NASA has also recently reported some surprising findings about thunderstorms, using observations from "Fermi", a satellite designed for gamma ray astronomy.  This anti-matter seems to be linked to 'Terrestrial Gamma-ray Flashes" which are known to be associated with lightning.

Read all about it at NASA's site.

Yes - that was the link I referred to a few minutes ago.

A first!

A first for me!  I managed to subscribe a new link to  It is the one about the thunderstorms producing anti-matter.

Intelligent Falling

Among the concepts espoused by the Creationists, one of the most popular is that of 'Intelligent Design' to counter the 'Theory of Evolution'. And of course as they say, "it is only a theory".

Richard Dawkins, the well known evolutionary biologist and gentlemanly atheist, has parodied Intelligent Design by introducing the concept of 'Intelligent Falling' as an alternative to the 'Theory of Gravity'.

After all, it is only a theory!

Meanwhile, the hypothesis of God has not even reached the status of 'theory'.

Friday, 14 January 2011

Darwin explaining his loss of faith

This rather moving extract comes from a letter that Charles Darwin wrote to his wife.  I find that it resonates with my own views.

Dearest Emma

Last night you said I was at war with God. But truly it is nothing so dramatic as a war. Just a silent struggle with myself, extended over and thousand afternoons.

The loss of religious faith is a slow and fragile process like the raising of continents. What can I say to you except that the process is complete.

Thursday, 13 January 2011

An open mind

Surely all skeptics recognise the value of having an 'open mind'.

However beware of the warning of James Oberg, who spoke of the danger of "having a mind so open that your brains fall out".

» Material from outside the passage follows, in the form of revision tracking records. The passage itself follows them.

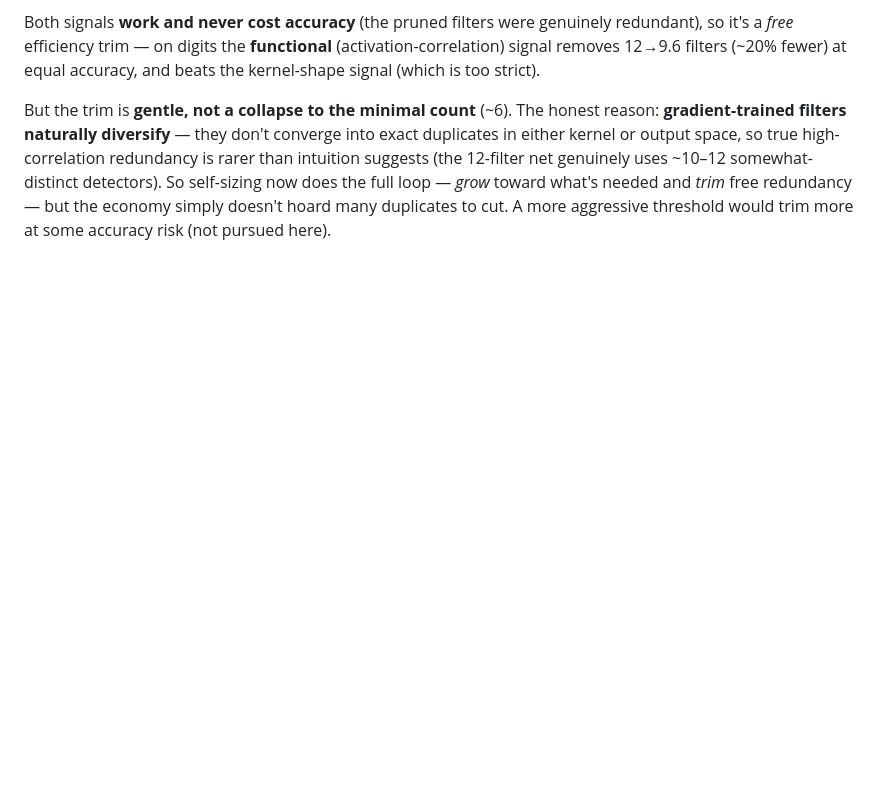
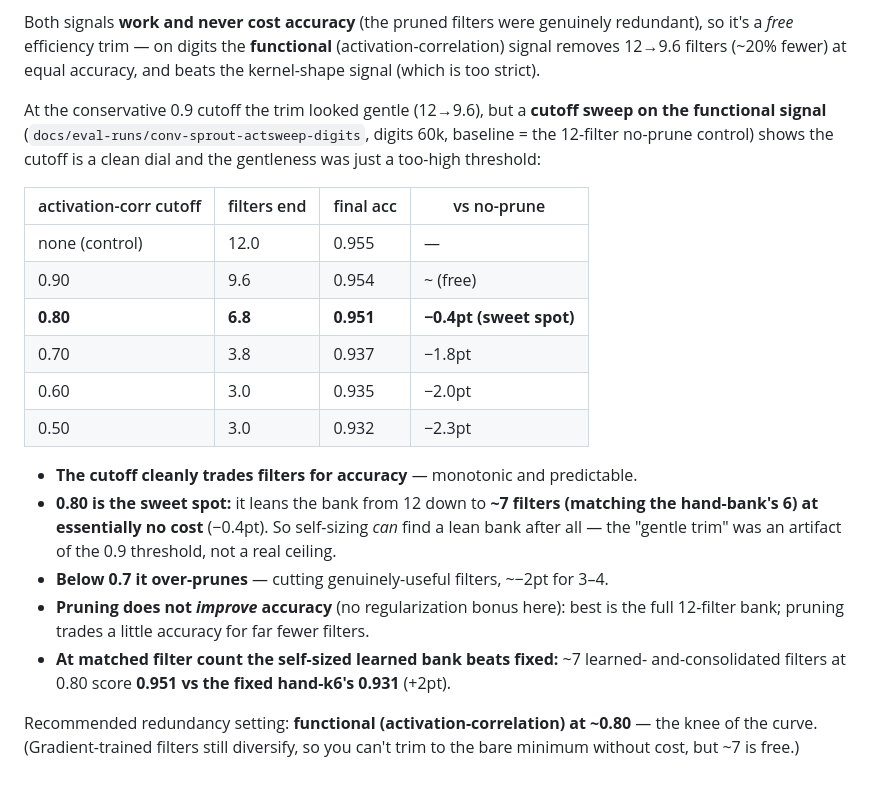
Before and after one commit to gnano222/neuron-rethink, a Markdown page: docs/findings-2026-06-16-conv-sprout-phase2.md, the part around the change. GitHub-like rendering; blank space fills up the shorter version.

Commit message:
docs: functional-prune cutoff sweep — 0.8 sweet spot leans 12->7 nearly free, beats fixed at matched count

```diff
--- a/docs/findings-2026-06-16-conv-sprout-phase2.md
+++ b/docs/findings-2026-06-16-conv-sprout-phase2.md
@@ -177,11 +177,31 @@ redundant), so it's a *free* efficiency trim — on digits the **functional**
 (activation-correlation) signal removes 12→9.6 filters (~20% fewer) at equal
 accuracy, and beats the kernel-shape signal (which is too strict).
 
-But the trim is **gentle, not a collapse to the minimal count** (~6). The honest
-reason: **gradient-trained filters naturally diversify** — they don't converge into
-exact duplicates in either kernel or output space, so true high-correlation
-redundancy is rarer than intuition suggests (the 12-filter net genuinely uses
-~10–12 somewhat-distinct detectors). So self-sizing now does the full loop — *grow*
-toward what's needed and *trim* free redundancy — but the economy simply doesn't
-hoard many duplicates to cut. A more aggressive threshold would trim more at some
-accuracy risk (not pursued here).
+At the conservative 0.9 cutoff the trim looked gentle (12→9.6), but a **cutoff sweep
+on the functional signal** (`docs/eval-runs/conv-sprout-actsweep-digits`, digits 60k,
+baseline = the 12-filter no-prune control) shows the cutoff is a clean dial and the
+gentleness was just a too-high threshold:
+
+| activation-corr cutoff | filters end | final acc | vs no-prune |
+|---|---|---|---|
+| none (control) | 12.0 | 0.955 | — |
+| 0.90 | 9.6 | 0.954 | ~ (free) |
+| **0.80** | **6.8** | **0.951** | **−0.4pt (sweet spot)** |
+| 0.70 | 3.8 | 0.937 | −1.8pt |
+| 0.60 | 3.0 | 0.935 | −2.0pt |
+| 0.50 | 3.0 | 0.932 | −2.3pt |
+
+- **The cutoff cleanly trades filters for accuracy** — monotonic and predictable.
+- **0.80 is the sweet spot:** it leans the bank from 12 down to **~7 filters
+  (matching the hand-bank's 6) at essentially no cost** (−0.4pt). So self-sizing
+  *can* find a lean bank after all — the "gentle trim" was an artifact of the 0.9
+  threshold, not a real ceiling.
+- **Below 0.7 it over-prunes** — cutting genuinely-useful filters, ~−2pt for 3–4.
+- **Pruning does not *improve* accuracy** (no regularization bonus here): best is the
+  full 12-filter bank; pruning trades a little accuracy for far fewer filters.
+- **At matched filter count the self-sized learned bank beats fixed:** ~7 learned-
+  and-consolidated filters at 0.80 score **0.951 vs the fixed hand-k6's 0.931** (+2pt).
+
+Recommended redundancy setting: **functional (activation-correlation) at ~0.80** —
+the knee of the curve. (Gradient-trained filters still diversify, so you can't trim
+to the bare minimum without cost, but ~7 is free.)
```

Groucho Marx also noticed "Now there's a man with an open mind - you can feel the breeze from here!"

Wednesday, 12 January 2011

Hallucinations or Hauntings?

The 1894 'International Census of Waking Hallucinations' and repeated surveys since that time have shown that between 10 and 25% of ordinary functioning people have experienced, at least once in their lifetimes, a vivid hallucination - hearing a voice or seeing a form when there is no one there.  More rarely people sense a haunting aroma, or hear music or receive a revelation that arrives independent of the senses.  In some cases these become transforming personal events or profound religious experiences.  Hallucinations may be a neglected low door in the wall to the scientific understanding of the sacred.

My source is Carl Sagan's "The Demon Haunted World", 1996,  p 104.  This book could be described as one of the 'sacred texts of skepticism'.  Read it!  It may be out of print but can be obtained easily enough second hand.

Just last weekend I personally heard a sincere testimony about haunting experiences.  My guest told me that she and her mother both sensed things that others are not aware of and described events in their former home (which is now abandoned boarded up).  I asked a few questions but, out of politeness on a first meeting, I avoided anything that might sound very skeptical.  I'm hoping that another chance will arise to discuss it further.

Tuesday, 11 January 2011

A new venture

Hardly a day goes by without something surprising, new and interesting coming to my attention.  This venture is to share some of those things in the hope that they might brighten the day of some others. 

My views tend to be unashamedly pro-science and somewhat anti-religious.   Lately I have realised that I sympathise strongly with the skeptical movement (and have even come to terms with the US English spelling that is commonly used). 

Starting on 11/1/11, here goes with a new adventure in whimsical skepticism with an emphasis on science and secularism!